social group - people sharing some social relation
Fighting French, Free French - a French movement during World War II that was organized in London by Charles de Gaulle to fight for the liberation of France from German control and for the restoration of the republic
art movement, artistic movement - a group of artists who agree on general principles
Boy Scouts - an international (but decentralized) movement started in 1908 in England with the goal of teaching good citizenship to boys
Civil Rights movement - movement in the United States beginning in the 1960s and led primarily by Blacks in an effort to establish the civil rights of individual Black citizens
common front - a movement in which several individuals or groups with different interests join together; "the unions presented a common front at the bargaining table"
cultural movement - a group of people working together to advance certain cultural goals
ecumenism, oecumenism - a movement promoting union between religions (especially between Christian churches)
falun gong - a spiritual movement that began in China in the latter half of the 20th century and is based on Buddhist and Taoist teachings and practices
political movement - a group of people working together to achieve a political goal
reform movement - a movement intended to bring about social and humanitarian reforms
religious movement - a movement intended to bring about religious reforms
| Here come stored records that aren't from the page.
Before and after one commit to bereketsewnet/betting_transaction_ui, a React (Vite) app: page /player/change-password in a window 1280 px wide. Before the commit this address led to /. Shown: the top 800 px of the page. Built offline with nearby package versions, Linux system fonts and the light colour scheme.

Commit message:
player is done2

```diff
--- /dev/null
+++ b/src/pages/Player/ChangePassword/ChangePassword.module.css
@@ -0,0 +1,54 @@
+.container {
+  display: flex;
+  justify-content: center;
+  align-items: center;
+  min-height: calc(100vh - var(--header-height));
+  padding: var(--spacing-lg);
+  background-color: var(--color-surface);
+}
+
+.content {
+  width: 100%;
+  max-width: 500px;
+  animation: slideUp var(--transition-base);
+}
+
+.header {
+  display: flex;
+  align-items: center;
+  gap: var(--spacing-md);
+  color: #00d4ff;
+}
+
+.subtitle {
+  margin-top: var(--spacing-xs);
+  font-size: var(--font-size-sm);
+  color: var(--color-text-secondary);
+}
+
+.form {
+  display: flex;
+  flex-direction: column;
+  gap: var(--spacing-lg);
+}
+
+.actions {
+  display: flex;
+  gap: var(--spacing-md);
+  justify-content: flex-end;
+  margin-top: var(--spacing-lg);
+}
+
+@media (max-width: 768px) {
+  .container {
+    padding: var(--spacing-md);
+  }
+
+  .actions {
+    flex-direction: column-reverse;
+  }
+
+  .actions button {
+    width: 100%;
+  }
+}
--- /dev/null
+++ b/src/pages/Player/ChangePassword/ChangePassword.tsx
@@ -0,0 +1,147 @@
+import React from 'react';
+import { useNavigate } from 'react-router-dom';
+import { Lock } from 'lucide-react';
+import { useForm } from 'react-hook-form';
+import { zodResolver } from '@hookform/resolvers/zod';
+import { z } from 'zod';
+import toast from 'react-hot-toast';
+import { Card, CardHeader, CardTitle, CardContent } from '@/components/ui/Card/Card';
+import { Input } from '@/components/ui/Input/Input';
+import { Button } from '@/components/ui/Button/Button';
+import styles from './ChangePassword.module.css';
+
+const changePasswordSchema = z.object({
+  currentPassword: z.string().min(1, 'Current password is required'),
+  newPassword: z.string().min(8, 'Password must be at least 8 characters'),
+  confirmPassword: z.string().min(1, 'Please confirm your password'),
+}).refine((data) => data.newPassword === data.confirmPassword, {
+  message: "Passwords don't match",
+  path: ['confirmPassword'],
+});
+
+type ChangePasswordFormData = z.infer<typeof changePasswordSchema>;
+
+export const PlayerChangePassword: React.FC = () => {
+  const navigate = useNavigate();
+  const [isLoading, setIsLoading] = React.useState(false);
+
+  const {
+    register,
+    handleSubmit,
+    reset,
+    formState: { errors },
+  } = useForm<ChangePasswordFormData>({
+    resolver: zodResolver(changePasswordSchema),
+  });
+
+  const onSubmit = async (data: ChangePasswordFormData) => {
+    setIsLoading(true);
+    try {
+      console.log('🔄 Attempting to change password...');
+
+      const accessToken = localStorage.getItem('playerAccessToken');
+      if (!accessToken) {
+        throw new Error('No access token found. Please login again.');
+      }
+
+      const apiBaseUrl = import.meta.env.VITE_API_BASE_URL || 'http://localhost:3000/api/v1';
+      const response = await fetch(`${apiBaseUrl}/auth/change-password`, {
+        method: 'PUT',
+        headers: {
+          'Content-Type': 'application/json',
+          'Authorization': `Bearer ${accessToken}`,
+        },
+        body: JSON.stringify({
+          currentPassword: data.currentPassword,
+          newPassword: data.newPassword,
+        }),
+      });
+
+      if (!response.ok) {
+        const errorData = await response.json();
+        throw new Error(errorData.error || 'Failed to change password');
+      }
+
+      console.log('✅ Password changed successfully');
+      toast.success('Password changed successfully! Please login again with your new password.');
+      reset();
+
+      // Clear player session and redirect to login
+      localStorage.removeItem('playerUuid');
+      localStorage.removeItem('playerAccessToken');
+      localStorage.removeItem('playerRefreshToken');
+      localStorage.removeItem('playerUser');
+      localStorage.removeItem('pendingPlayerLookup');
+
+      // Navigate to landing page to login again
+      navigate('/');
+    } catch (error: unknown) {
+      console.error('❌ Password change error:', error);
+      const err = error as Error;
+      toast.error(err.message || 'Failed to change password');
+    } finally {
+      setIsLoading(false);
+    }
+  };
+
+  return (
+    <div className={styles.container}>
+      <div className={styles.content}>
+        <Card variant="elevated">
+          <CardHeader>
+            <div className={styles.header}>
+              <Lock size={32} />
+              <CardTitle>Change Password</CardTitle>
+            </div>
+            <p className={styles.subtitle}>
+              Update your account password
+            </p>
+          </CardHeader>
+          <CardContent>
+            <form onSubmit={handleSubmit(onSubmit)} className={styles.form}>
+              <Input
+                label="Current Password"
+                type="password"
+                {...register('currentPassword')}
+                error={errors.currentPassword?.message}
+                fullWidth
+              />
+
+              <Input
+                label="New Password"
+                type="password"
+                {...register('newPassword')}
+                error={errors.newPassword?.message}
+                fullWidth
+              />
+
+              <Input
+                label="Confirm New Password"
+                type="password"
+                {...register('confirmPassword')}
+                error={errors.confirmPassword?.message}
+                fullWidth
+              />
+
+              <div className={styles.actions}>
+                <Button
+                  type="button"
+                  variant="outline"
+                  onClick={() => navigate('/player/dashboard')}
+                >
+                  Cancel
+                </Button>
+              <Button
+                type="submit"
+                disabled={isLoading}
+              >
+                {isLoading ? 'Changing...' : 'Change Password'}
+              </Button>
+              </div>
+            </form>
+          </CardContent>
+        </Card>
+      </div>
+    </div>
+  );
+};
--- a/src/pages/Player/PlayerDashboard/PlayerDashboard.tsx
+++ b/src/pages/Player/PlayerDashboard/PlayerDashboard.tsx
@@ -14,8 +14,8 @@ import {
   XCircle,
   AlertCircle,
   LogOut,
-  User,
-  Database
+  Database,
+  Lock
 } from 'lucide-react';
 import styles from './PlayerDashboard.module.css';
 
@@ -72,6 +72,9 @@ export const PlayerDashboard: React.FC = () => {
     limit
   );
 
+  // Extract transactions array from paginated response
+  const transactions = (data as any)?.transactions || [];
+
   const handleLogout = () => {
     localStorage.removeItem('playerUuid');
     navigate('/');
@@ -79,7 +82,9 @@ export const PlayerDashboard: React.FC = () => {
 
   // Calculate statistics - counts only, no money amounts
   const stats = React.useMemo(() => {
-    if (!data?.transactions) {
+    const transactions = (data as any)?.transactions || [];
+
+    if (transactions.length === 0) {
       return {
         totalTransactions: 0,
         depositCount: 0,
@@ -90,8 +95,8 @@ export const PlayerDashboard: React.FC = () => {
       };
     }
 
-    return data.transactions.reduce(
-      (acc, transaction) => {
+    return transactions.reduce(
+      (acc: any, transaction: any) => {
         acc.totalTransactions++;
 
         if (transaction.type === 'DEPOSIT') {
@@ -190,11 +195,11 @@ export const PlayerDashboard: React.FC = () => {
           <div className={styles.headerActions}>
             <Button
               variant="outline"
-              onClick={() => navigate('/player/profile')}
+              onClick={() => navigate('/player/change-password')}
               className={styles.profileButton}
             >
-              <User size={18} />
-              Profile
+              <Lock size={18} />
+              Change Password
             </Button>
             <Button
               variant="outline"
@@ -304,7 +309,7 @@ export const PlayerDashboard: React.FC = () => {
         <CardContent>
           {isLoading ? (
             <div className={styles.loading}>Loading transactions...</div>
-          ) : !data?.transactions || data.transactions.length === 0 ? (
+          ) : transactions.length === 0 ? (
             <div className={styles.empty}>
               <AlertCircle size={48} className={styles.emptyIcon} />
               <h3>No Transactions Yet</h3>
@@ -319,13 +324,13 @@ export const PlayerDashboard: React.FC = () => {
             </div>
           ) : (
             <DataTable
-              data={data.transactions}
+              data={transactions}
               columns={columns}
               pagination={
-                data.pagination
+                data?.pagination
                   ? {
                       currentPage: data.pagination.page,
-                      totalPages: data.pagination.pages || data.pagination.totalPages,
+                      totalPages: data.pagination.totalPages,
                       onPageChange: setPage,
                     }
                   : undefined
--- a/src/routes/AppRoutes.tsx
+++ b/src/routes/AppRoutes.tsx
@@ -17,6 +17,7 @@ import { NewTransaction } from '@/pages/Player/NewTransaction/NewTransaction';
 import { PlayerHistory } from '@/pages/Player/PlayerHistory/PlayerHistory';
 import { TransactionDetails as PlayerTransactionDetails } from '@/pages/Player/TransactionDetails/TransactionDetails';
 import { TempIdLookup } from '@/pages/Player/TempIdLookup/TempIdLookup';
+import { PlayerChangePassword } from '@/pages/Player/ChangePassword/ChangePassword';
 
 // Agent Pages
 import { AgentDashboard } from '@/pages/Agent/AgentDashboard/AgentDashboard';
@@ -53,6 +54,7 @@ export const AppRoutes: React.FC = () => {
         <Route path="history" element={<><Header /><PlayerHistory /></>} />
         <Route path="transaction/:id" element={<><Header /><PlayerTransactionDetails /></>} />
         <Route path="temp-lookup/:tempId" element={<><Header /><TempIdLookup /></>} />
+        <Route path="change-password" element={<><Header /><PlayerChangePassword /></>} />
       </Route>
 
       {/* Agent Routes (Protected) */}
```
Zionist movement, Zionism - a movement of world Jewry that arose late in the 19th century with the aim of creating a Jewish state in Palestine
References in periodicals archive ?
Unlike Kramer, Beaumont is clear that the Constitution is not defined by the most popular social movements.
Catalysing the change were also class conflicts and popular social movements, which brought to the forefront debate on successful monarchy versus loss of legitimacy in governance.